The answer depends, but yes – you may still have to pay child support to your spouse even if you share 50/50 joint custody of your children. This is because California requires children to have the same standard of living as the wealthiest parent.

That means if one parent is significantly wealthier than the other, their child support payments could be used to improve the other custodial parent’s living situation, so they benefit incidentally. A custodial parent doesn’t necessarily have to spend every dollar of child support directly on the child – the law assumes that the child benefits from the money spent on the household.

Extreme wealth can present significant issues in child support cases. High-earners may have exceptions to the statutory formula set, however, it is imperative that the exception be negotiated and agreed to, or ordered by the court, prior to receiving the high income. For this reason, high earners need to seek out the counsel of a family lawyer who has experience handling high-net-worth cases.

Can You Negotiate a Child Support Agreement in Orange County?

Yes – you and your co-parent can negotiate a child support agreement on your own terms. However, a negotiated agreement must abide by California’s child support standards and rules.

First, any child support agreement you negotiate must not fall below the amount calculated by the state formula unless all of the following are true:

  • Both parents are fully informed of their rights around child support,
  • The agreement is established without coercion or distress,
  • The agreement is in the best interests of the children involved,
  • The needs of your children will be properly met by the amount in the agreement, and
  • You have no open governmental assistance applications for child support.

You can always agree to more child support than the court’s formula. You can also negotiate over other aspects of your child arrangement, such as:

  • Which parent will have primary physical custody
  • One parent paying a larger proportion of child support than the other
  • One parent paying a greater percentage of additional child support costs
  • Spending different amounts of time with each of your children
  • Agreeing to provide support for your adult children.

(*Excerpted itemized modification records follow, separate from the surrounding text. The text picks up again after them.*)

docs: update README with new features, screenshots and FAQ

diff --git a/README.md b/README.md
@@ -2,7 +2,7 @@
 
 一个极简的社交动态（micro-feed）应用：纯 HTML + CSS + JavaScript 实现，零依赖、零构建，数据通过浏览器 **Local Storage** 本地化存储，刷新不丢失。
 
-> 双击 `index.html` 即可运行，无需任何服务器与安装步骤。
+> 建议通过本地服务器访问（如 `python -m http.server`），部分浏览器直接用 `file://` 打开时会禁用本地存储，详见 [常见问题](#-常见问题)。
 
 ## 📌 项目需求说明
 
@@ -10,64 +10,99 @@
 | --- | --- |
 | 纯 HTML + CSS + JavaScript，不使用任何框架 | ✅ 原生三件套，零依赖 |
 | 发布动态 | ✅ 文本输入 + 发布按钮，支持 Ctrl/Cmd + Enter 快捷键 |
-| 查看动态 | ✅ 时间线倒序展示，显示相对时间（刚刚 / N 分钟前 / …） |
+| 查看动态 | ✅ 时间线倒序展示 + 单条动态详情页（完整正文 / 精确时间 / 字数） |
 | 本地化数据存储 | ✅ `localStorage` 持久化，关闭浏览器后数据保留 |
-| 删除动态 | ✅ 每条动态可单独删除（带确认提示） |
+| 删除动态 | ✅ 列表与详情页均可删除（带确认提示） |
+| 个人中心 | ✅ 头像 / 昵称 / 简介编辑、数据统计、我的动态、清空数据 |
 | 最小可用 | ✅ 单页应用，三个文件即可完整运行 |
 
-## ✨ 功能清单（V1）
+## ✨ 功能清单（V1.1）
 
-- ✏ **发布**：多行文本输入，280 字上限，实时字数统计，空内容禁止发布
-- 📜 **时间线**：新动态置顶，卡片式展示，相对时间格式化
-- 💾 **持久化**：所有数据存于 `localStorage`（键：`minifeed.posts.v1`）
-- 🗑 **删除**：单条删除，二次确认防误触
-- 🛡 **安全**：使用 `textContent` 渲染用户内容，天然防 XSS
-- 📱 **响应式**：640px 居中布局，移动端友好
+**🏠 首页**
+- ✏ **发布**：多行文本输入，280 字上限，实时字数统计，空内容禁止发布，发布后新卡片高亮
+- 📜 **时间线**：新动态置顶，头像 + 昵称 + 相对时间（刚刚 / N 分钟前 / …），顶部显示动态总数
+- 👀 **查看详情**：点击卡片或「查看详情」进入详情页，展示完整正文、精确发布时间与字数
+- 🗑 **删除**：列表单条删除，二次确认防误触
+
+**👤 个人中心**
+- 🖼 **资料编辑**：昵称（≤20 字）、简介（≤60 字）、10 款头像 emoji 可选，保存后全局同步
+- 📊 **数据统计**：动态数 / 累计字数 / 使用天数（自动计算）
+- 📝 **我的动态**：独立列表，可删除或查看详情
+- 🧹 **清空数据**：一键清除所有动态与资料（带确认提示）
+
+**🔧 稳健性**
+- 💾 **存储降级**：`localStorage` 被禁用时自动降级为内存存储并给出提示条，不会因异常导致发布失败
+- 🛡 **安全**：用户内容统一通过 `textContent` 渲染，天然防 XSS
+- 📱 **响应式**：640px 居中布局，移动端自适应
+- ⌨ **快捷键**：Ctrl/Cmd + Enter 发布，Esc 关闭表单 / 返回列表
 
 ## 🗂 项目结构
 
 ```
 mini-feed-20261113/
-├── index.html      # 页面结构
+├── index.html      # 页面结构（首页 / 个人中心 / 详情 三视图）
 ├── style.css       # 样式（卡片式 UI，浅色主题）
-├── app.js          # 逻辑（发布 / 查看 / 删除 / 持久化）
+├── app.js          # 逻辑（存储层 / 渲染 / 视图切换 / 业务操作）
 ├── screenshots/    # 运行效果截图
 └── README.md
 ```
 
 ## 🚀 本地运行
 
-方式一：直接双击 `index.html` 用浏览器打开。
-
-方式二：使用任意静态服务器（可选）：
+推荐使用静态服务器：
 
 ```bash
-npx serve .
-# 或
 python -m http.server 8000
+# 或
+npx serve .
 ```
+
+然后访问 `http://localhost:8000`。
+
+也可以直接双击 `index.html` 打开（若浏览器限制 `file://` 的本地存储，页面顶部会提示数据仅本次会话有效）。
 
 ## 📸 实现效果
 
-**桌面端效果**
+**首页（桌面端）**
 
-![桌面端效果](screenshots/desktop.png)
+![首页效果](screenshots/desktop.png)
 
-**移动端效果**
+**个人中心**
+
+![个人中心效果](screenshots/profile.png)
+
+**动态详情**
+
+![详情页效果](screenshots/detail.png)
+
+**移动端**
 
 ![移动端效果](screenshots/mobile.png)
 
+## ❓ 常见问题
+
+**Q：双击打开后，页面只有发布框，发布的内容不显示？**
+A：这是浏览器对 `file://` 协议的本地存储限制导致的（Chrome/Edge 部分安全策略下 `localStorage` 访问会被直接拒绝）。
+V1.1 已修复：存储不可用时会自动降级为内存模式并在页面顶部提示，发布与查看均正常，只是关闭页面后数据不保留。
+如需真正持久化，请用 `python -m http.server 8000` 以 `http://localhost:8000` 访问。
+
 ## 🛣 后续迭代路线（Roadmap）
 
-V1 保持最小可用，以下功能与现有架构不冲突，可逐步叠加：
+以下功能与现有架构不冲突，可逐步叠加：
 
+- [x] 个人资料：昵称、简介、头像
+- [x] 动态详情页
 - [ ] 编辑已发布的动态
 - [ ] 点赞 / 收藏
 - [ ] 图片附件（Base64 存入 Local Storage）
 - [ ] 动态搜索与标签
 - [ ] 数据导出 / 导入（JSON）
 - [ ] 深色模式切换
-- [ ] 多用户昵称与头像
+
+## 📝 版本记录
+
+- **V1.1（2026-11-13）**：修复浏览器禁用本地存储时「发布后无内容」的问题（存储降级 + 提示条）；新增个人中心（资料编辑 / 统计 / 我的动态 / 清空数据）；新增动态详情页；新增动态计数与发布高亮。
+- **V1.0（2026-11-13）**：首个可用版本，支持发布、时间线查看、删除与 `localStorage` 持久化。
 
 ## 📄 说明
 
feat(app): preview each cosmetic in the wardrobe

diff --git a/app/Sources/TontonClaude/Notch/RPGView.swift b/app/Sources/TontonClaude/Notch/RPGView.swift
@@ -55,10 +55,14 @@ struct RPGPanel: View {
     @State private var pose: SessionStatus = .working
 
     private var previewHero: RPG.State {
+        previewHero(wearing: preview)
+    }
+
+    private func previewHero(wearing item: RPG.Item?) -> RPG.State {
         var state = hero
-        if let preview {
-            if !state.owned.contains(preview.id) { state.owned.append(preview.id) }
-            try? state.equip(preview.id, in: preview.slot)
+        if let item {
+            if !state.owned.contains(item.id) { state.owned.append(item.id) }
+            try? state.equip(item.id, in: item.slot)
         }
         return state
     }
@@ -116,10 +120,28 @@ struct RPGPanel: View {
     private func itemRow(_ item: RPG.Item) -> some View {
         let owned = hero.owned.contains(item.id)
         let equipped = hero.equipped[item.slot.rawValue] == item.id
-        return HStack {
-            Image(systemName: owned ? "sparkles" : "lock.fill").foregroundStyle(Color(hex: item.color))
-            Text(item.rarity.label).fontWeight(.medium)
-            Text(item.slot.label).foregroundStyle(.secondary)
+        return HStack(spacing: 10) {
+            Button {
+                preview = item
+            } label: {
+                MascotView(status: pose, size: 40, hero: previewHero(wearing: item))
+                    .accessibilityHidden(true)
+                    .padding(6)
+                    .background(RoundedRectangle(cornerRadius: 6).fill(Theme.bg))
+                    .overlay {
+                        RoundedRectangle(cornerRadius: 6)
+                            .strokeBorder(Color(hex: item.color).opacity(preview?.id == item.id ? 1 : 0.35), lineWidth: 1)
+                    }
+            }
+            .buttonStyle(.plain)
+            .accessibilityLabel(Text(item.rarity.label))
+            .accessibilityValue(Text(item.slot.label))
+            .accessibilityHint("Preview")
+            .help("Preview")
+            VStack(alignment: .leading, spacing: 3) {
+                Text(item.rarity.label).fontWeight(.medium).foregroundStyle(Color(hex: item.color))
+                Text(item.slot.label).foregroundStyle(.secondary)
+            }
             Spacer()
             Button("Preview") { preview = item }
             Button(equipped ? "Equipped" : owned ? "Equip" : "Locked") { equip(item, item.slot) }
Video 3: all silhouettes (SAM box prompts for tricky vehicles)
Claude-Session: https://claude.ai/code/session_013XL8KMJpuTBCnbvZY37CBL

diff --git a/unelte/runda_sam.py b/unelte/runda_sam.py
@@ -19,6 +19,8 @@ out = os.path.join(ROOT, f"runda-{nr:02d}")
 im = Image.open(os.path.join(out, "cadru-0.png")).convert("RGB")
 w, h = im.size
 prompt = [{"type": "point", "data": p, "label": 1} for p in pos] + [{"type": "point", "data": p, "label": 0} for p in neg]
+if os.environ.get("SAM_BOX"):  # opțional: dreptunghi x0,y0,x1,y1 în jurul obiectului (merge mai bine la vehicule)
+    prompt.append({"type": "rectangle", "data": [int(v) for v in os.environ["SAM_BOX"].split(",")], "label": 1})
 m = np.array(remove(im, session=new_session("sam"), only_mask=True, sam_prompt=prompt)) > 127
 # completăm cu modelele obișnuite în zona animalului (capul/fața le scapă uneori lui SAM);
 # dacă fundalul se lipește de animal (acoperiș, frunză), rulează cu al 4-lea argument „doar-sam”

The courts will continue to prioritize the best interests of your child. So if any of your agreements present a detriment to your children later on, or there has been a change of circumstance, the court is likely to modify its order.

How Can You Modify a Child Support Order in Orange County?

Circumstances change all the time. You may have moved, left your job, or found new work. Your children have likely grown out of certain needs and developed new necessities. It’s no surprise then that child support order modifications are quite common in California.

You can modify your child support order if your change in circumstances affects either the support you owe or your ability to pay. That could include the following situations:

  • A change in how much time your child spends with each parent
  • A change in income, assets, or debts for either parent
  • Changes to the child’s financial needs, such as new medical expenses
  • Any hardships or significant losses suffered by either parent
  • Changes in tax filing status or deductions for either parent
  • Either parent going into retirement

A modification can help your custody order better reflect you and your co-parent’s standards of living as well as equalize the standards between the households.

An experienced and diligent child support lawyer can help you navigate California’s complex statutory formula for a successful outcome to your case. With the proper legal knowledge and expertise, a good family lawyer can recognize the most important issues in your case. Your attorney can also help minimize any issues that work against you.

You want the best for your children. A child support order must correctly reflect the financial realities of you and your co-parent along with the needs of your children. At Moradi Saslaw, our lawyers are particularly knowledgeable in handling high-net-worth child support cases in Orange County, which present a unique set of challenges that an unseasoned attorney could miss. We cover all your bases so that you can move forward with a successful outcome.

Call our Orange County child support attorneys now at (949) 688-8880 or use our contact form.